TO DO — Every record below is to be copied exactly, with its images omitted.

THE INPUT —
_ _ _ _ _ _ _

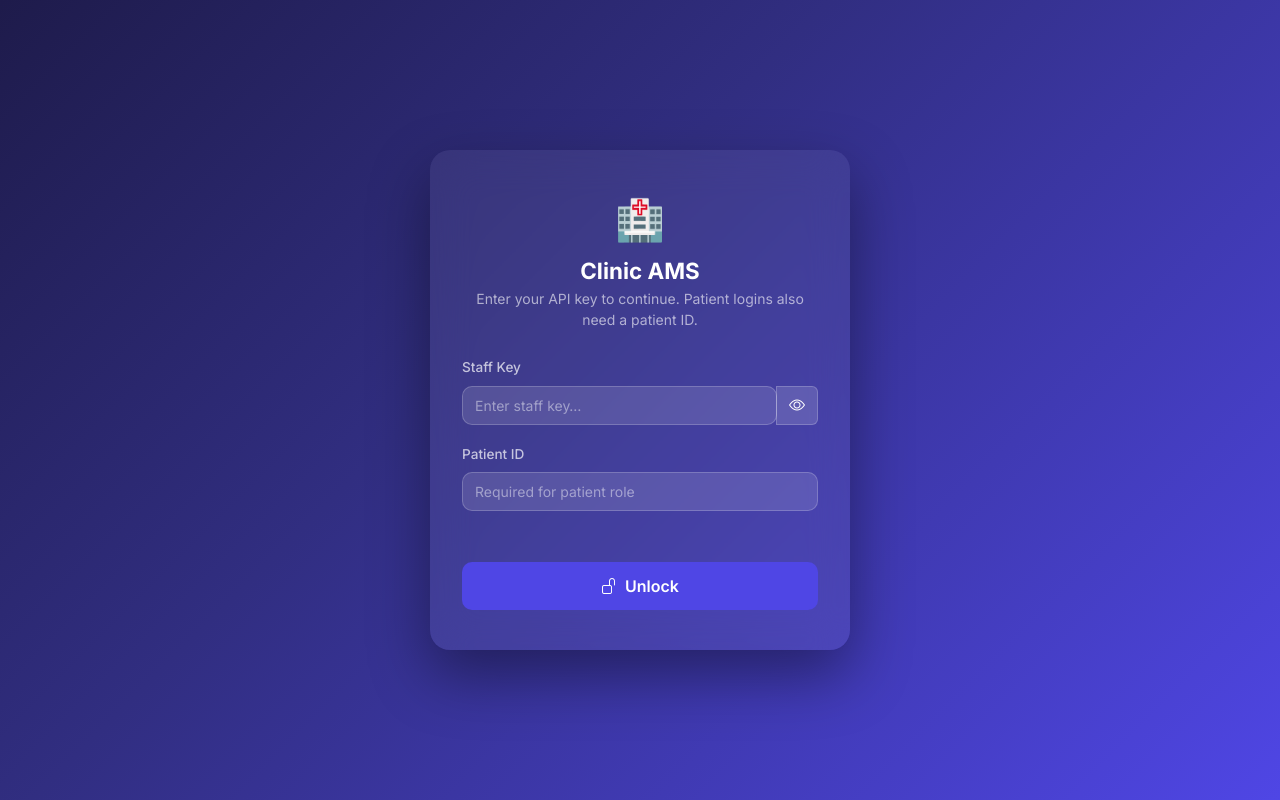
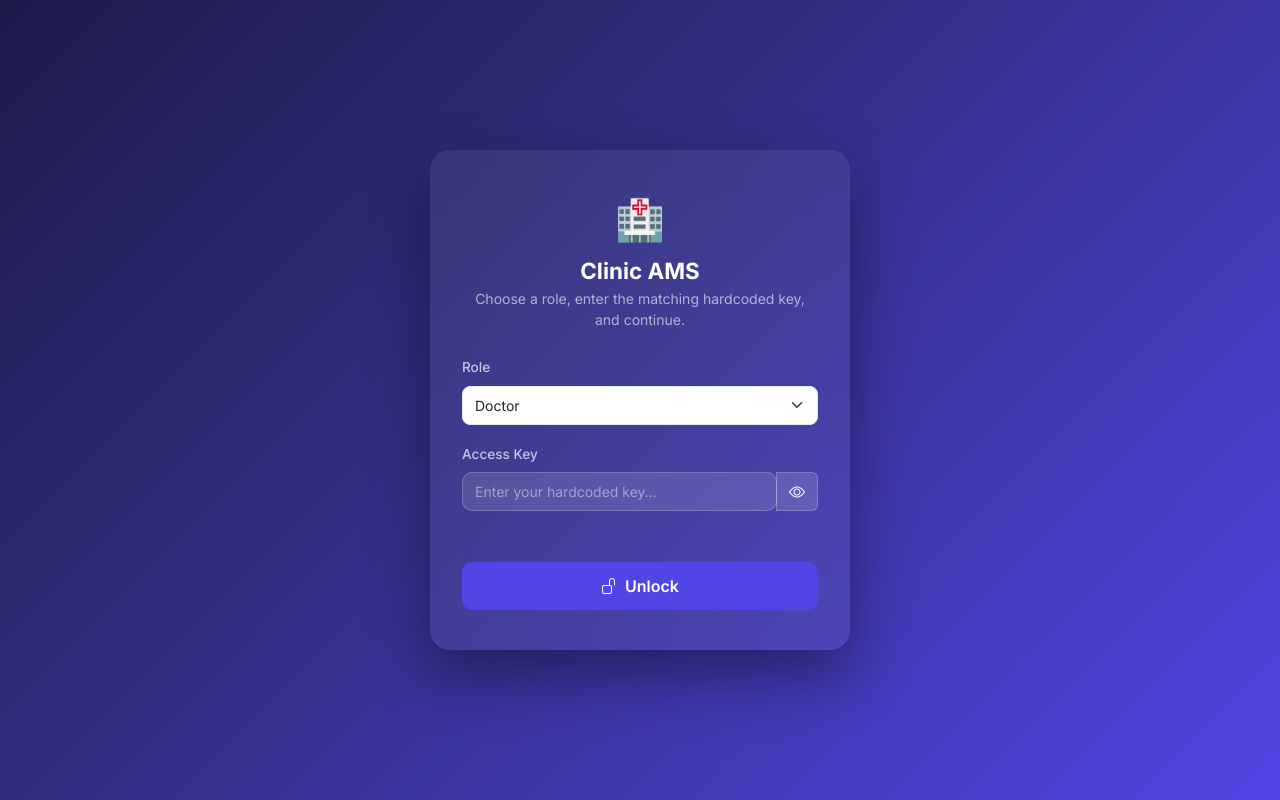
Before and after one commit to AdityaShankar1/AMS_Clinic, a FastAPI app: page / in a window 1280 px wide. Run offline with FastAPI, Linux system fonts and the light colour scheme; parts of the project's set-up code (start-up, migrations or seed data) failed here and were passed over; some libraries are stand-ins or nearby versions.

Commit message:
Make login role-aware with hardcoded clinic creds

```diff
--- a/app/core/config.py
+++ b/app/core/config.py
@@ -13,6 +13,7 @@ class Settings:
     DOCTOR_KEY: str       = os.getenv("DOCTOR_KEY", "doctor-changeme")
     RECEPTIONIST_KEY: str = os.getenv("RECEPTIONIST_KEY", "recep-changeme")
     PATIENT_KEY: str      = os.getenv("PATIENT_KEY", "patient-changeme")
+    DEMO_PATIENT_ID: int  = int(os.getenv("DEMO_PATIENT_ID", "1"))
 
 
 settings = Settings()
--- a/app/core/security.py
+++ b/app/core/security.py
@@ -61,10 +61,7 @@ def resolve_session(x_staff_key: str = Header(...), x_patient_id: int | None = H
         raise HTTPException(status_code=401, detail="Invalid or missing API key.")
 
     if not isinstance(x_patient_id, int):
-        x_patient_id = None
-
-    if role == UserRole.PATIENT and x_patient_id is None:
-        raise HTTPException(status_code=400, detail="Patient sessions require an X-Patient-Id header.")
+        x_patient_id = settings.DEMO_PATIENT_ID if role == UserRole.PATIENT else None
 
     return AuthSession(role=role, patient_id=x_patient_id if role == UserRole.PATIENT else None)
 
--- a/app/templates/dashboard.html
+++ b/app/templates/dashboard.html
@@ -255,18 +255,26 @@
   <div class="card text-center">
     <div class="logo">🏥</div>
     <h2>Clinic AMS</h2>
-    <p class="mb-4">Enter your API key to continue. Patient logins also need a patient ID.</p>
+    <p class="mb-4">Choose a role, enter the matching hardcoded key, and continue.</p>
     <div class="mb-3 text-start">
-      <label for="staff-key-input" class="form-label" style="color:rgba(255,255,255,.7)">Staff Key</label>
+      <label for="role-select" class="form-label" style="color:rgba(255,255,255,.7)">Role</label>
+      <select id="role-select" class="form-select">
+        <option value="doctor">Doctor</option>
+        <option value="receptionist">Receptionist</option>
+        <option value="patient">Patient</option>
+      </select>
+    </div>
+    <div class="mb-3 text-start">
+      <label for="staff-key-input" class="form-label" style="color:rgba(255,255,255,.7)">Access Key</label>
       <div class="input-group">
-        <input type="password" id="staff-key-input" class="form-control" placeholder="Enter staff key…" />
+        <input type="password" id="staff-key-input" class="form-control" placeholder="Enter your hardcoded key…" />
         <button class="btn" style="background:rgba(255,255,255,.15);color:#fff;border:1px solid rgba(255,255,255,.2);"
                 onclick="toggleKeyVisibility()" id="eye-btn"><i class="bi bi-eye"></i></button>
       </div>
     </div>
-    <div class="mb-3 text-start">
+    <div class="mb-3 text-start" id="patient-id-wrap" style="display:none;">
       <label for="patient-id-input" class="form-label" style="color:rgba(255,255,255,.7)">Patient ID</label>
-      <input type="number" id="patient-id-input" class="form-control" placeholder="Required for patient role" />
+      <input type="number" id="patient-id-input" class="form-control" placeholder="Defaults to the demo patient" />
     </div>
     <div id="lock-error"></div>
     <button class="btn-unlock mt-2" onclick="tryUnlock()"><i class="bi bi-unlock me-2"></i>Unlock</button>
@@ -771,6 +779,15 @@ function applyRolePermissions() {
   }
 }
 
+function syncLoginForm() {
+  const role = document.getElementById('role-select').value;
+  const patientWrap = document.getElementById('patient-id-wrap');
+  patientWrap.style.display = role === 'patient' ? '' : 'none';
+  if (role === 'patient' && !document.getElementById('patient-id-input').value) {
+    document.getElementById('patient-id-input').value = '1';
+  }
+}
+
 /* ═══════════════════════════════════════════════════════
    AUTH
 ══════════════════════════════════════════════════════════ */
@@ -784,8 +801,12 @@ function toggleKeyVisibility() {
 document.getElementById('staff-key-input').addEventListener('keydown', e => {
   if (e.key === 'Enter') tryUnlock();
 });
+document.getElementById('role-select').addEventListener('change', syncLoginForm);
+
+syncLoginForm();
 
 async function tryUnlock() {
+  const selectedRole = document.getElementById('role-select').value;
   const key = document.getElementById('staff-key-input').value.trim();
   const patientIdRaw = document.getElementById('patient-id-input').value.trim();
   const patientId = patientIdRaw ? Number.parseInt(patientIdRaw, 10) : null;
@@ -799,6 +820,10 @@ async function tryUnlock() {
   const r = await fetch('/auth/me', { headers });
   if (r.ok) {
     const session = await r.json();
+    if (session.role !== selectedRole) {
+      err.textContent = `That key belongs to the ${session.role} role, not ${selectedRole}.`;
+      return;
+    }
     if (session.role === 'patient' && !Number.isInteger(patientId)) {
       err.textContent = 'Patient role requires a valid patient ID.';
       return;
```
Also changed, not shown: tests/test_auth_and_permissions.py (+3 -4 lines), 1 other file.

_ _ _ _ _ _ _

EXPECTED ANSWER —
Before and after one commit to AdityaShankar1/AMS_Clinic, a FastAPI app: page / in a window 1280 px wide. Run offline with FastAPI, Linux system fonts and the light colour scheme; parts of the project's set-up code (start-up, migrations or seed data) failed here and were passed over; some libraries are stand-ins or nearby versions.

Commit message:
Make login role-aware with hardcoded clinic creds

```diff
--- a/app/core/config.py
+++ b/app/core/config.py
@@ -13,6 +13,7 @@ class Settings:
     DOCTOR_KEY: str       = os.getenv("DOCTOR_KEY", "doctor-changeme")
     RECEPTIONIST_KEY: str = os.getenv("RECEPTIONIST_KEY", "recep-changeme")
     PATIENT_KEY: str      = os.getenv("PATIENT_KEY", "patient-changeme")
+    DEMO_PATIENT_ID: int  = int(os.getenv("DEMO_PATIENT_ID", "1"))
 
 
 settings = Settings()
--- a/app/core/security.py
+++ b/app/core/security.py
@@ -61,10 +61,7 @@ def resolve_session(x_staff_key: str = Header(...), x_patient_id: int | None = H
         raise HTTPException(status_code=401, detail="Invalid or missing API key.")
 
     if not isinstance(x_patient_id, int):
-        x_patient_id = None
-
-    if role == UserRole.PATIENT and x_patient_id is None:
-        raise HTTPException(status_code=400, detail="Patient sessions require an X-Patient-Id header.")
+        x_patient_id = settings.DEMO_PATIENT_ID if role == UserRole.PATIENT else None
 
     return AuthSession(role=role, patient_id=x_patient_id if role == UserRole.PATIENT else None)
 
--- a/app/templates/dashboard.html
+++ b/app/templates/dashboard.html
@@ -255,18 +255,26 @@
   <div class="card text-center">
     <div class="logo">🏥</div>
     <h2>Clinic AMS</h2>
-    <p class="mb-4">Enter your API key to continue. Patient logins also need a patient ID.</p>
+    <p class="mb-4">Choose a role, enter the matching hardcoded key, and continue.</p>
     <div class="mb-3 text-start">
-      <label for="staff-key-input" class="form-label" style="color:rgba(255,255,255,.7)">Staff Key</label>
+      <label for="role-select" class="form-label" style="color:rgba(255,255,255,.7)">Role</label>
+      <select id="role-select" class="form-select">
+        <option value="doctor">Doctor</option>
+        <option value="receptionist">Receptionist</option>
+        <option value="patient">Patient</option>
+      </select>
+    </div>
+    <div class="mb-3 text-start">
+      <label for="staff-key-input" class="form-label" style="color:rgba(255,255,255,.7)">Access Key</label>
       <div class="input-group">
-        <input type="password" id="staff-key-input" class="form-control" placeholder="Enter staff key…" />
+        <input type="password" id="staff-key-input" class="form-control" placeholder="Enter your hardcoded key…" />
         <button class="btn" style="background:rgba(255,255,255,.15);color:#fff;border:1px solid rgba(255,255,255,.2);"
                 onclick="toggleKeyVisibility()" id="eye-btn"><i class="bi bi-eye"></i></button>
       </div>
     </div>
-    <div class="mb-3 text-start">
+    <div class="mb-3 text-start" id="patient-id-wrap" style="display:none;">
       <label for="patient-id-input" class="form-label" style="color:rgba(255,255,255,.7)">Patient ID</label>
-      <input type="number" id="patient-id-input" class="form-control" placeholder="Required for patient role" />
+      <input type="number" id="patient-id-input" class="form-control" placeholder="Defaults to the demo patient" />
     </div>
     <div id="lock-error"></div>
     <button class="btn-unlock mt-2" onclick="tryUnlock()"><i class="bi bi-unlock me-2"></i>Unlock</button>
@@ -771,6 +779,15 @@ function applyRolePermissions() {
   }
 }
 
+function syncLoginForm() {
+  const role = document.getElementById('role-select').value;
+  const patientWrap = document.getElementById('patient-id-wrap');
+  patientWrap.style.display = role === 'patient' ? '' : 'none';
+  if (role === 'patient' && !document.getElementById('patient-id-input').value) {
+    document.getElementById('patient-id-input').value = '1';
+  }
+}
+
 /* ═══════════════════════════════════════════════════════
    AUTH
 ══════════════════════════════════════════════════════════ */
@@ -784,8 +801,12 @@ function toggleKeyVisibility() {
 document.getElementById('staff-key-input').addEventListener('keydown', e => {
   if (e.key === 'Enter') tryUnlock();
 });
+document.getElementById('role-select').addEventListener('change', syncLoginForm);
+
+syncLoginForm();
 
 async function tryUnlock() {
+  const selectedRole = document.getElementById('role-select').value;
   const key = document.getElementById('staff-key-input').value.trim();
   const patientIdRaw = document.getElementById('patient-id-input').value.trim();
   const patientId = patientIdRaw ? Number.parseInt(patientIdRaw, 10) : null;
@@ -799,6 +820,10 @@ async function tryUnlock() {
   const r = await fetch('/auth/me', { headers });
   if (r.ok) {
     const session = await r.json();
+    if (session.role !== selectedRole) {
+      err.textContent = `That key belongs to the ${session.role} role, not ${selectedRole}.`;
+      return;
+    }
     if (session.role === 'patient' && !Number.isInteger(patientId)) {
       err.textContent = 'Patient role requires a valid patient ID.';
       return;
```
Also changed, not shown: tests/test_auth_and_permissions.py (+3 -4 lines), 1 other file.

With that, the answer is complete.